- Exercise description: From the entries below, gather every line containing the string "Assignment".

[[ Dataset content, beginning ]]

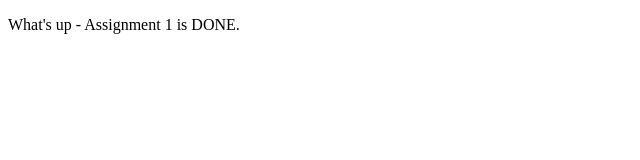
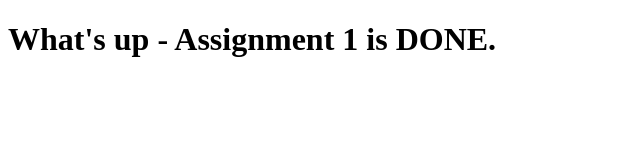
Before and after one commit to akapur99/abhi.kapur.me, a plain HTML site: page index.html in a window 1280 px wide. Shown: the whole page, without its empty margins (0-640 px from the left). Drawn offline with Linux system fonts and the light colour scheme.

Commit message:
Edited content (made it header)

```diff
--- a/index.html
+++ b/index.html
@@ -10,6 +10,6 @@
   </head>
 
   <body>
-    <p>What's up - Assignment 1 is DONE. </p>
+    <h1>What's up - Assignment 1 is DONE. </h1>
   </body>
 </html>
```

[[ Dataset content, end ]]

- Answer for the task:
-    <p>What's up - Assignment 1 is DONE. </p>
+    <h1>What's up - Assignment 1 is DONE. </h1>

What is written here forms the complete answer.